A Florida mother blames the death of her 15-year-old daughter on what she calls confusing packaging for Reese's Chips Ahoy cookies, reports the AP. In a July 12 Facebook post, Kelli Travers-Stafford wrote that her daughter Alexi mistakenly ate one of the cookies at a friend's house despite her peanut allergy, because the top of the familiar red packaging was peeled back, hiding the Reese's label. She says Alexi felt tingling in her mouth on June 25 and they administered two Epipens but Alexi quickly went into anaphylactic shock, stopped breathing, and died within an hour and a half of eating the cookie. "I feel lost and angry because she knew her limits and was aware of familiar packaging, she knew what 'safe' was," wrote Travers-Stafford of Weston.

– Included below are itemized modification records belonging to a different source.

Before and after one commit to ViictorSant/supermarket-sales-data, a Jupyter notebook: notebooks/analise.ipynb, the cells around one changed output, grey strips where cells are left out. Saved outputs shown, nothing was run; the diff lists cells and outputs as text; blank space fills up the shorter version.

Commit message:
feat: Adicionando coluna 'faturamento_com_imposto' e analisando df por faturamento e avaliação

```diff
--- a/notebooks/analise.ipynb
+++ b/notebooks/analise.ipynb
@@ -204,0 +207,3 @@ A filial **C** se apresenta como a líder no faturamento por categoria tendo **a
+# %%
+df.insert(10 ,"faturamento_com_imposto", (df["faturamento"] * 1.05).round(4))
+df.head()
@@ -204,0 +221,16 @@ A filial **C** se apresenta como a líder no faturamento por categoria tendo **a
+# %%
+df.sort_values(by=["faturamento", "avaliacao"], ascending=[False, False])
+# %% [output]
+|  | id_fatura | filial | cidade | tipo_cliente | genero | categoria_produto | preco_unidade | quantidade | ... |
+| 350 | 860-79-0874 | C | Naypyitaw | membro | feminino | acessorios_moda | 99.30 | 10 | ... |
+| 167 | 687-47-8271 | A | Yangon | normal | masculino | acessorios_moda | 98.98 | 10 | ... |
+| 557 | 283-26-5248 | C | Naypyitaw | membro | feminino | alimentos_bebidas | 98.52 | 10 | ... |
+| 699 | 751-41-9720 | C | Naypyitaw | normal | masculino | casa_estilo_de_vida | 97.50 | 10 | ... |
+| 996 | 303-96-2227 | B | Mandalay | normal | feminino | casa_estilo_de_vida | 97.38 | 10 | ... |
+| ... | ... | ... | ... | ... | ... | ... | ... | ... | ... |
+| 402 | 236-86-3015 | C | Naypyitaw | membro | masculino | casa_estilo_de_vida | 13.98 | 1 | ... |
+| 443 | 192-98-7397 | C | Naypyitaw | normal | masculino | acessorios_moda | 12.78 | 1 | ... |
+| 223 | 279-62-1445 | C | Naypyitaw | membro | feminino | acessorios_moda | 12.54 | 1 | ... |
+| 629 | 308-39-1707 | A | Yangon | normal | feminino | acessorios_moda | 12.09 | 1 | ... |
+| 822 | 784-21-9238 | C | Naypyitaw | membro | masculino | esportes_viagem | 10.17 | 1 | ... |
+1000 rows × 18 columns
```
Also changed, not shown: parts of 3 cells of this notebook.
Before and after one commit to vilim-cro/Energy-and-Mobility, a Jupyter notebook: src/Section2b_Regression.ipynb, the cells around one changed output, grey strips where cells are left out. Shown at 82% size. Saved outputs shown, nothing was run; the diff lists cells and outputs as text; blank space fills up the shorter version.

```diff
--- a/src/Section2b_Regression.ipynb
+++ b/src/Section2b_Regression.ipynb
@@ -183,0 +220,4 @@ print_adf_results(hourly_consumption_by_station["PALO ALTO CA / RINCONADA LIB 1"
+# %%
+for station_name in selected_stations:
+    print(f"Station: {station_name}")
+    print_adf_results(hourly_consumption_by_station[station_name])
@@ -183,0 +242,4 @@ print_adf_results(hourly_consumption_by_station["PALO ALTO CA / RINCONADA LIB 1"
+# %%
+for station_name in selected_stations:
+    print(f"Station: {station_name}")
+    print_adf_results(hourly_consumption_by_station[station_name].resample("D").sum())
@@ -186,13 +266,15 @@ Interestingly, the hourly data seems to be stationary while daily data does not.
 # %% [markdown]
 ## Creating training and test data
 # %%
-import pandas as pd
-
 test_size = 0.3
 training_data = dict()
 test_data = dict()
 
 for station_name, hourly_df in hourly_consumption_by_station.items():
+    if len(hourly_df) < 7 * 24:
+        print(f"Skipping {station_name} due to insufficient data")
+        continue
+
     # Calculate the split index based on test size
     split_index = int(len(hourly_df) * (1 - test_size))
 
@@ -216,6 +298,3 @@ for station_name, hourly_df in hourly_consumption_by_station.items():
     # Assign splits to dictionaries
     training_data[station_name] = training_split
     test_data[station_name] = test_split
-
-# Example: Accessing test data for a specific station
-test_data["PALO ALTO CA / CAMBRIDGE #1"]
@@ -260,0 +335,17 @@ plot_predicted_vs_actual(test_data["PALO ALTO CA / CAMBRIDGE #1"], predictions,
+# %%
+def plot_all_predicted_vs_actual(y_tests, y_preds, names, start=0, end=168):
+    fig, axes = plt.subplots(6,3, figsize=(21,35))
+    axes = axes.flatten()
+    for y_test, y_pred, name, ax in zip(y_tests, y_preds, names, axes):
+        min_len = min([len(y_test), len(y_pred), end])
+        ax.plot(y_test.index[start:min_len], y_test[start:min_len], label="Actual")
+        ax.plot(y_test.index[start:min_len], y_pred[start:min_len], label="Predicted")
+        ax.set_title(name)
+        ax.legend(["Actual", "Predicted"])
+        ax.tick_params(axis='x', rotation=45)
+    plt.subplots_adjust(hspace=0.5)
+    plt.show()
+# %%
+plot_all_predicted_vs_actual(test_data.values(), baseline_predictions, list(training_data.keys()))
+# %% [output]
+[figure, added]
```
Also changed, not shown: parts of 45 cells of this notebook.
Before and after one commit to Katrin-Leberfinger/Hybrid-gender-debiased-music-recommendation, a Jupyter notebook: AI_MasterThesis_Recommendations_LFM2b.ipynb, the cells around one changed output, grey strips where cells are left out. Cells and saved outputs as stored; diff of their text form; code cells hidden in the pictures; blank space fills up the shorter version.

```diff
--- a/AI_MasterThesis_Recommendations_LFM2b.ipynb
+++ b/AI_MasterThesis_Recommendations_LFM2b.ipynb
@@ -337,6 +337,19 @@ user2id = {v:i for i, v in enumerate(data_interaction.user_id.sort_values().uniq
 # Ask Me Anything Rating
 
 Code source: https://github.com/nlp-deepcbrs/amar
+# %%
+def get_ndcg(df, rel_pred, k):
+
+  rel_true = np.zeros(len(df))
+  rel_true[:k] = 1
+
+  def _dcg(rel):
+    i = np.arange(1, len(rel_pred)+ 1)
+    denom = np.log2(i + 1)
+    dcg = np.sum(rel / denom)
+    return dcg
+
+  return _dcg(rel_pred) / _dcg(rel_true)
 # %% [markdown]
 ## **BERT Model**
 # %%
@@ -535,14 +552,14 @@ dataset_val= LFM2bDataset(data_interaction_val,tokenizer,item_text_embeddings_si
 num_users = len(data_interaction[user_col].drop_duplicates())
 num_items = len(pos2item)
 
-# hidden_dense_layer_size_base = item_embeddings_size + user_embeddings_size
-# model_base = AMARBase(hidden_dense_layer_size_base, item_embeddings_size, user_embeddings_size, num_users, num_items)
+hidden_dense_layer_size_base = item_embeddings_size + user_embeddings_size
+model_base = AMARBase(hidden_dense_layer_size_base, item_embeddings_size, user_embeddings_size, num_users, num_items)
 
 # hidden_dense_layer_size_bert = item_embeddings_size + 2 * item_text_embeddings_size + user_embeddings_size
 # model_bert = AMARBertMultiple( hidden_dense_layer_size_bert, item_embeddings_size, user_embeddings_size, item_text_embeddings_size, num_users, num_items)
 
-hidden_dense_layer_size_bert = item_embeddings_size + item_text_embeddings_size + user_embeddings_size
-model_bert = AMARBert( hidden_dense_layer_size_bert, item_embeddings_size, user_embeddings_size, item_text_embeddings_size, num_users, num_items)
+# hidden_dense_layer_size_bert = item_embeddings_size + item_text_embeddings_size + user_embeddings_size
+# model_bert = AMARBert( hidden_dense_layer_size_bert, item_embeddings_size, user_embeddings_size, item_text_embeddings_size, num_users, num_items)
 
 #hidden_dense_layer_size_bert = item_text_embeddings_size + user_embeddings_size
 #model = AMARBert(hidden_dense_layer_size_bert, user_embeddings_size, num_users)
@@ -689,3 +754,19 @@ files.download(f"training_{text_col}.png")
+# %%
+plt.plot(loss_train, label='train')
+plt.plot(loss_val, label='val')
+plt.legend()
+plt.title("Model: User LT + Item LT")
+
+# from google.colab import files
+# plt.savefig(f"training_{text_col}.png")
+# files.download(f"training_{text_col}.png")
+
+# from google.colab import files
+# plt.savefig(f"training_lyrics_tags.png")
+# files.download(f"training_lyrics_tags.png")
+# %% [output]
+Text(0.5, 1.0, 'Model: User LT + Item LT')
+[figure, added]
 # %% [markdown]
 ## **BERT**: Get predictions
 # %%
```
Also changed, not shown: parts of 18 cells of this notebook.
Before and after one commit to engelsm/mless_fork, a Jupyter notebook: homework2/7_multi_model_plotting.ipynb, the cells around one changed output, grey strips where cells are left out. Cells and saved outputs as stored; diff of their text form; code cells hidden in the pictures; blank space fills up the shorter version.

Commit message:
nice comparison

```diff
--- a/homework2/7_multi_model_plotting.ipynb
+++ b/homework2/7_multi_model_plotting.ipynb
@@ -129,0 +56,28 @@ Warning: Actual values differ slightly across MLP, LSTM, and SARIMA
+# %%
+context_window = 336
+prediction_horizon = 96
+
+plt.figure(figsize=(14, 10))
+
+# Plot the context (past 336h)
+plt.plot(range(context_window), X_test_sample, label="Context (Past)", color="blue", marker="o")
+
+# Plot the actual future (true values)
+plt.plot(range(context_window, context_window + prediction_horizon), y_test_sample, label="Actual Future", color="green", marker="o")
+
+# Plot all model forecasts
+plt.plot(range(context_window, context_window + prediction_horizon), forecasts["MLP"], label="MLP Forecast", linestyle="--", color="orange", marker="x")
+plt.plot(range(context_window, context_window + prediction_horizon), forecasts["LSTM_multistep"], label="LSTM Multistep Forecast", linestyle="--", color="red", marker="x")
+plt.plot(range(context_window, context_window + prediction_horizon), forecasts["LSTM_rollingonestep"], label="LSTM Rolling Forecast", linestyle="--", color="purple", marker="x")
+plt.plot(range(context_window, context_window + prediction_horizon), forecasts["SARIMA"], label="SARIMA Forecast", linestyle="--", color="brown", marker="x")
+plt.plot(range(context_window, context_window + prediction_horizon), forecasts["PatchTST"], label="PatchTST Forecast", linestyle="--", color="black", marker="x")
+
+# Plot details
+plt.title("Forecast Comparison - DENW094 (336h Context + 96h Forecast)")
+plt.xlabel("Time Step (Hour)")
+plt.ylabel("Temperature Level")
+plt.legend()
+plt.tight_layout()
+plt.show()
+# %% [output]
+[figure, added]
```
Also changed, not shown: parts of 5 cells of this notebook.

Still, "a small added indication on the pulled back flap on a familiar red package wasn't enough to call out to her that there was 'peanut product' in the cookies before it was too late," says Travers-Stafford, who adds she's sharing Alexi's story to "spread awareness." Since her Facebook post, other parents are calling on Chips Ahoy's parent company, Mondelez, to sell foods with allergens in different-colored packages. The company says it uses colors to distinguish chewy from chunky, and describes ingredients in prominent labels. "We take allergens very seriously," the company said in a statement, adding that the packaging for chewy cookies made with Reese's Peanut Butter Cups "clearly shows that it contains peanuts through words and visuals." (Read more peanut allergy stories.)